The same goes for Germany, where there is a measles outbreak amid all-time highs in its stock market. If US and German stocks continue higher, we expect the current level of measles fear to lessen, and vice versa.

…What’s Next for Ebola?

Social mood remains profoundly negative in Western Africa, so the probability of Ebola resurgence remains elevated there.


Figure 3

Figure 3 updates the Ebola chart from the August 2014 issue, which plotted a Western African stock index against cumulative Ebola cases and deaths to show the social mood trend relative to the timing of the epidemic. This chart plots monthly case and death totals. Note that the Ebola outbreak has not formed a single peak-and-decline, such as those of the classic epidemics and financial manias we showed in Figure 5 from the June 2009 issue. Rather, the graphs of Ebola cases and deaths so far display a double top. …

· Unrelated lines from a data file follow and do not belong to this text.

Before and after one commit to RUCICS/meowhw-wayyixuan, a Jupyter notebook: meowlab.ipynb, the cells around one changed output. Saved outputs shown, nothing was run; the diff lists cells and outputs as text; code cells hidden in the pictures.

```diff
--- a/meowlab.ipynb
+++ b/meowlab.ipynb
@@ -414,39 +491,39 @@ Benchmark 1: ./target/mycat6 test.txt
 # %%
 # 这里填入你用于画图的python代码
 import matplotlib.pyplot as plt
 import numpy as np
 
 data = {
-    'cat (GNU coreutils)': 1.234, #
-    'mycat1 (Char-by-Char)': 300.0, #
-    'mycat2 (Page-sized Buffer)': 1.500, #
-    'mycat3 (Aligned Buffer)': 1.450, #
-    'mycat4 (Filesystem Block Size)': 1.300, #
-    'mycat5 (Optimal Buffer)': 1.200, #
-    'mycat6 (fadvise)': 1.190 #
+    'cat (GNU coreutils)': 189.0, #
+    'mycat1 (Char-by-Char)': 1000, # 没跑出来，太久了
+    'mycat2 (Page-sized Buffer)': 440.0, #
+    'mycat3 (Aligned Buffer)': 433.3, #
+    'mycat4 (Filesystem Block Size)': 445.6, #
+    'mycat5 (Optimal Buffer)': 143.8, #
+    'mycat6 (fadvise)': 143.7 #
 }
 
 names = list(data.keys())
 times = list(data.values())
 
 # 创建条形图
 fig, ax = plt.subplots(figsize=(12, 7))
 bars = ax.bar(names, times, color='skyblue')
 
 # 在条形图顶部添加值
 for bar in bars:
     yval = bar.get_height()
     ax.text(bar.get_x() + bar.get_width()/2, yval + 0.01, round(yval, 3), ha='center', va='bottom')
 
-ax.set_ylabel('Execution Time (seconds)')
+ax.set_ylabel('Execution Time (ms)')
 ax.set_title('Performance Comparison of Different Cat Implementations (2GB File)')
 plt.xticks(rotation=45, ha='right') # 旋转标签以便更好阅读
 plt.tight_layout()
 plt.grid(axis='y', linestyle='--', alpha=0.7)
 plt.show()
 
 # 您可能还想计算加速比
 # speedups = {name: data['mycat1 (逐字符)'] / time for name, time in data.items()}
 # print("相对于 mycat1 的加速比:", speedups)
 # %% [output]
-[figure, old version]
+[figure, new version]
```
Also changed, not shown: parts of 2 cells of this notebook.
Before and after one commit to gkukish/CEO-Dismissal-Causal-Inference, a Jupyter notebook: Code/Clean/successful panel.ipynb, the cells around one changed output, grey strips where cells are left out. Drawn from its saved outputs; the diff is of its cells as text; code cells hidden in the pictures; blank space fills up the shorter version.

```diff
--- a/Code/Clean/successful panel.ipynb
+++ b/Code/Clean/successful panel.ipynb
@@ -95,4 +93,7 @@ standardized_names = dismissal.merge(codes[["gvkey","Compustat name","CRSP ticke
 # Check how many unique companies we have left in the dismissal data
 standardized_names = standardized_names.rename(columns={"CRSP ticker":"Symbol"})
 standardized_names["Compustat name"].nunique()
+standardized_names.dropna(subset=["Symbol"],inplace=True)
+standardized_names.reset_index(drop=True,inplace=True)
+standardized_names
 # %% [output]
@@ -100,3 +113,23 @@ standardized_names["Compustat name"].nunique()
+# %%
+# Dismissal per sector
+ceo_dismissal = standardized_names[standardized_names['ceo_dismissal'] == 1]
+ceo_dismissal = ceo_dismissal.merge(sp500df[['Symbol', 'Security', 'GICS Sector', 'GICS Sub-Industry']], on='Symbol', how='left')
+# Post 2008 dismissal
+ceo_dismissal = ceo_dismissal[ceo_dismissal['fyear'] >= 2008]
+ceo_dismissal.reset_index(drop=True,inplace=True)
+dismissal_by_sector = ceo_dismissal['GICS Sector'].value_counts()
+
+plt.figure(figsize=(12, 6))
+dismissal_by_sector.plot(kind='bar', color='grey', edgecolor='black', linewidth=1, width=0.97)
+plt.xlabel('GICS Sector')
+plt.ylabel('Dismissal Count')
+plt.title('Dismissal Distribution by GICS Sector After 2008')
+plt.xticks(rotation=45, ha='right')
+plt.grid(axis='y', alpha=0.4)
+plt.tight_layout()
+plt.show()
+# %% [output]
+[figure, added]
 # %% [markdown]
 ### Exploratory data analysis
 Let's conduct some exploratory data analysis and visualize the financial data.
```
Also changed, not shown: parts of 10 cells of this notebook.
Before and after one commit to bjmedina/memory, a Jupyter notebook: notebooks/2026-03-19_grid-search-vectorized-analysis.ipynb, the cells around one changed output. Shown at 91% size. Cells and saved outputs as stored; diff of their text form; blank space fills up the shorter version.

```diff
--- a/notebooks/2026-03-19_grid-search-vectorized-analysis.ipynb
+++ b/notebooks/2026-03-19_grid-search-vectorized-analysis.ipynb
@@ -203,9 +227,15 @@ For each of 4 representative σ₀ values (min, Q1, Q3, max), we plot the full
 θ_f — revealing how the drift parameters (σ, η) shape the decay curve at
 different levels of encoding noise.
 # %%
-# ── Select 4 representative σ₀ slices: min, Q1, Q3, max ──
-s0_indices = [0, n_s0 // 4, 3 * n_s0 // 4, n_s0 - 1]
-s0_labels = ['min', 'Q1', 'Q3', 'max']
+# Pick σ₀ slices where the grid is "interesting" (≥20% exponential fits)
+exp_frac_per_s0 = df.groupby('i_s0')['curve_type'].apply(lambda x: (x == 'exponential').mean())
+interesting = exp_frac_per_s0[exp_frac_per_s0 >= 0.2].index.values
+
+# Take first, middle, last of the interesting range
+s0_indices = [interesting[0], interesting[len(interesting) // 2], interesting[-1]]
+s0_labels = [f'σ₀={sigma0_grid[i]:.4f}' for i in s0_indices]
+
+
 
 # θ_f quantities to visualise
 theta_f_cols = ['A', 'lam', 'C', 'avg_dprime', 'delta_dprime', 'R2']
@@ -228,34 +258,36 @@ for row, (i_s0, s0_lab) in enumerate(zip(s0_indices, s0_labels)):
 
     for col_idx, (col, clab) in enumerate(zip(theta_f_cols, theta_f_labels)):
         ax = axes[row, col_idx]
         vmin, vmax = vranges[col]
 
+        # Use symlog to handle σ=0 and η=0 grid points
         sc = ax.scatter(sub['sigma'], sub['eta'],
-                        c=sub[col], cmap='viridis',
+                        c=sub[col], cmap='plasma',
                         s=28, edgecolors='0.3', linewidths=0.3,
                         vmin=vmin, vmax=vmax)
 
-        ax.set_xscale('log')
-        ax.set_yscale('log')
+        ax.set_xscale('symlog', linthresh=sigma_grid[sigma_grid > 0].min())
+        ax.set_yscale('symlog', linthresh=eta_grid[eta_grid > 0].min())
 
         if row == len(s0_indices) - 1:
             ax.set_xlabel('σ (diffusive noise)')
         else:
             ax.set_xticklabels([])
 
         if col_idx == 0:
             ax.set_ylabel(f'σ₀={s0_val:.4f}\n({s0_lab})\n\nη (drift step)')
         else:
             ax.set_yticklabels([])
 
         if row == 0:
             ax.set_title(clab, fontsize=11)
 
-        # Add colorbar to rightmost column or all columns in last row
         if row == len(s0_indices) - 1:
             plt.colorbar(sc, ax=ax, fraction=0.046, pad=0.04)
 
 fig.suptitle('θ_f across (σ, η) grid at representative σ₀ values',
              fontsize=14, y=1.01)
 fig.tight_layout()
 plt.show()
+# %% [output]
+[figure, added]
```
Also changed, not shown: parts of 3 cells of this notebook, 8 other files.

In the full text of this six-page article, Hall explains why reports that declare the Ebola epidemic in West Africa is ending are premature, and he identifies when the epidemic will likely escalate again.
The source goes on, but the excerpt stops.